A move is under way to clear up a state policy impediment and allow Don Mueang airport to serve all kinds of international carriers, not just budget airlines with point-to-point services.
Airports of Thailand advocates a fullscale role for Don Mueang, Bangkok’s No.2 airport. BOONSONG KOSITCHOTETHANA
The management of Airports of Thailand Plc (AoT) will soon seek support from its board to push for a rewrite of the June 2012 cabinet resolution, which is seen as hindering efforts to attract more scheduled airlines to Bangkok's old airport.
"Why are we restricting Don Mueang's main role to serving only no-frills carriers while the airport has all the fundamentals to truly become Bangkok's second air hub alongside Suvarnabhumi airport?" asked AoT's acting president Somchai Sawasdeepon.
The key impediment centres around the wording in the cabinet resolution that says Don Mueang serves only low-cost carriers (LCCs) with point-to-point international and domestic services.
That seems to diminish the government's dual-airport policy to make Don Mueang a second international airport, not only to alleviate overcrowding at Suvarnabhumi but to cater to the fast-growing air traffic through the capital, said Mr Somchai.
Unless the definition of Don Mueang's role is amended, he said, it will be an uphill task to attract more airline traffic to the century-old airport on Bangkok's northern outskirts.

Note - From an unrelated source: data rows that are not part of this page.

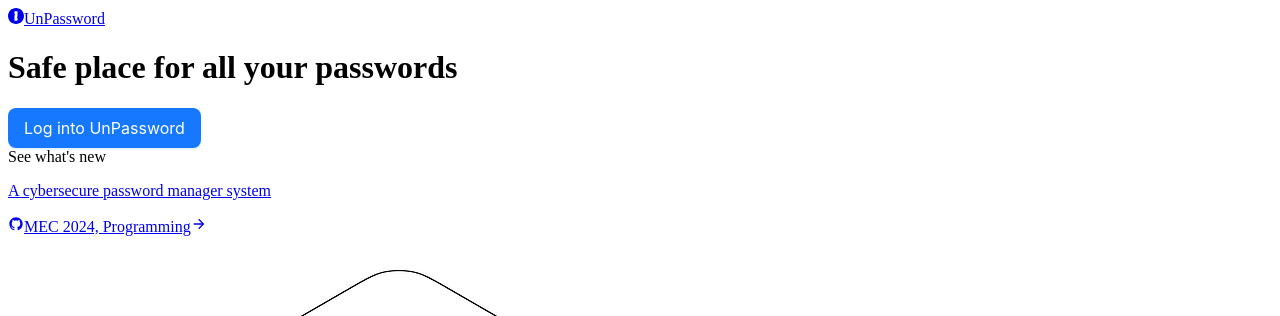
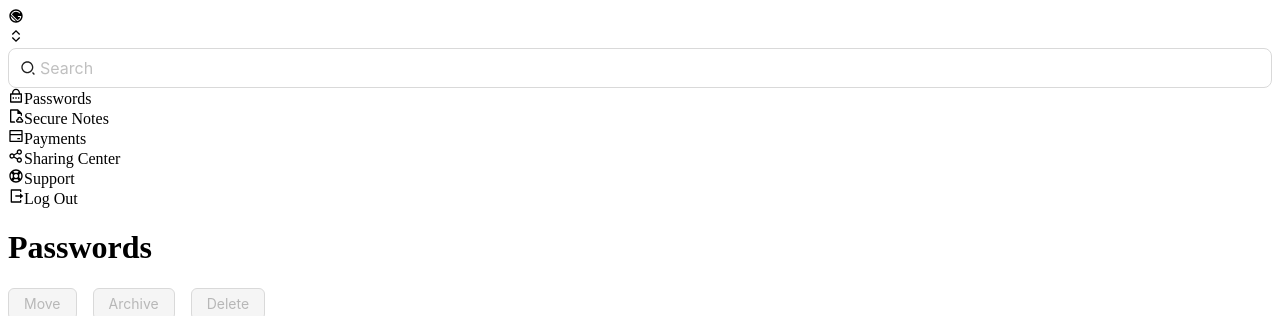
Before and after one commit to PaisWillie/MEC-Programming-2024, a React (Vite) app in the folder client/: page /dashboard in a window 1280 px wide. Before the commit this address led to /. Shown: the top 316 px of the page. Built offline with nearby package versions, Linux system fonts and the light colour scheme; no server answers.

Commit message:
fix: redirect after login

```diff
--- a/client/src/App.tsx
+++ b/client/src/App.tsx
@@ -1,13 +1,35 @@
 import { useAuth0 } from '@auth0/auth0-react'
 import { Button } from 'antd'
+import Dashboard from 'components/Dashboard'
+import { useEffect } from 'react'
 import { RiArrowRightLine, RiGithubFill } from 'react-icons/ri'
 import { Si1Password } from 'react-icons/si'
+import { useNavigate } from 'react-router-dom'
 
 const Home = () => {
-  const { isAuthenticated, isLoading, loginWithRedirect } = useAuth0()
+  const { isAuthenticated, isLoading, error, loginWithRedirect } = useAuth0()
+  const navigate = useNavigate()
+
+  // Check authentication status and redirect if necessary
+  useEffect(() => {
+    if (isAuthenticated) {
+      // Redirect to the PasswordManagerHome after login
+      navigate('/dashboard')
+    }
+  }, [isAuthenticated, navigate])
 
   const handleLogin = async () => {
     await loginWithRedirect()
+  }
+
+  if (isLoading) {
+    return <div>Loading...</div> // Show loading screen while checking authentication
+  }
+  if (error) {
+    return <div>Oops... {error.message}</div>
+  }
+  if (isAuthenticated) {
+    return <Dashboard /> // Show the password manager if authenticated
   }
 
   return (
--- a/client/src/components/Dashboard.tsx
+++ b/client/src/components/Dashboard.tsx
@@ -51,11 +51,11 @@ function Dashboard() {
 
   // Check authentication status and redirect if necessary
   useEffect(() => {
-    if (!isAuthenticated) {
+    if (!loading && !isAuthenticated) {
       // Redirect to the PasswordManagerHome after login
       navigate('/')
     }
-  }, [isAuthenticated, navigate])
+  }, [isAuthenticated, navigate, loading])
 
   const navItems: {
     icon: JSX.Element
--- a/client/src/index.tsx
+++ b/client/src/index.tsx
@@ -27,15 +27,15 @@ const providerConfig = {
   // onRedirectCallback,
   authorizationParams: {
     redirect_uri: window.location.origin,
-    ...(import.meta.env.VITE_AUTH0_AUDIENCE ? { audience: import.meta.env.VITE_AUTH0_AUDIENCE } : null),
-    scope: "openid profile email",
-  },
-};
+    ...(import.meta.env.VITE_AUTH0_AUDIENCE
+      ? { audience: import.meta.env.VITE_AUTH0_AUDIENCE }
+      : null),
+    scope: 'openid profile email'
+  }
+}
 
 root.render(
-  <Auth0Provider
-    {...providerConfig}
-  >
+  <Auth0Provider {...providerConfig}>
     <RouterProvider router={router} />
   </Auth0Provider>
 )
```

"With the existence of the cabinet resolution, we are barred from granting permission to non-LCCs to operate through Don Mueang, even though we wish to," Mr Somchai said.
An attempt launched about six months ago to lure 11 other LCCs, aside from the three AirAsia group airlines, to relocate their bases to Don Mueang from Suvarnabhumi has not come to fruition as expected.
"The chance is very slim due to prohibitive base change costs, probably outstripping the incentive package [including reduced landing and parking fees] we have extended to them," the acting AoT president told the Bangkok Post.
The airlines' reaction has hit the bid to make Don Mueang a fully fledged airport dedicated to LCCs, let alone being upgraded into a full-scale secondary airport and relieving traffic for Suvarnabhumi.
The main airport is being used beyond its capacity of 45 million passengers a year, while its expansion is still five years away from completion.
Suvarnabhumi's passenger traffic stood at 52.36 million in the year to September (up 9.8% year-on-year), consisting of 38.68 million international travellers (up 3.48%) and 13.68 million domestic travellers (up 31.37%), according to AoT statistics.
Total take-offs and landings at Suvarnabhumi were 326,970 in fiscal 2012 (up 13.32%), comprising 228,112 international flights (up 7.11%) and 98,868 domestic flights (up 30.81%).
Only one LCC group under Malaysia-based AirAsia _ namely Thai AirAsia, AirAsia (Malaysia) and Indonesia AirAsia _ has relocated to Don Mueang.
Tiger Airways, Jetstar Asia, Jetstar Airways, Cebu Pacific Air, Airberlin, T'Way Airlines, Eastar Jet, Jeju Air, Jin Air, IndiGo and Thomsonfly have all opted to stay at Suvarnabhumi.
Other discount airlines that started flying to Bangkok several months ago, such as Singapore's Scoot and China's Spring Air, have not shown any interest in shifting from Suvarnabhumi to Don Mueang.
The AirAsia group, Nok Air and Orient Thai are the only budget airlines operating at Don Mueang.
The failure to attract more passenger traffic could have implications for the restoration of facilities and redevelopment of Don Mueang, according to an industry analyst.
High on its work plan is the restoration of Terminal 2 (T2), which has been in a derelict state since it was closed in September 2006 when Suvarnabhumi took over as Bangkok's main airport.
The entire airport was devastated by Thailand's worst flood in 50 years in October 2011, though Terminal 1 (T1) was repaired and reopened in March last year, albeit initially only for Nok Air.
T1 got a major boost in October last year when AirAsia group, which generates the most LCC passenger volume through Thailand, moved its hub to Don Mueang from Suvarnabhumi.
But AoT planners believe the restoration of T2 needs to begin soon to catch up with traffic build-up at the airport, where facilities will soon be strained.
They see the need for T2 to be up and running to augment Don Mueang's capacity, now at 16.5 million passengers a year.
The combined passenger volume of the airport's two major no-frills carriers, AirAsia and Nok Air, was expected to increase to about 14 million last year.
If Don Mueang were allowed to serve a broader range of airlines, AoT could launch a sales pitch to draw carriers.
"I think airlines that start flying to Thailand would be keener to operate through Don Mueang than those already at Suvarnabhumi," Mr Somchai said.
About the author
- Writer: Boonsong Kositchotethana
Position: Deputy Editor Business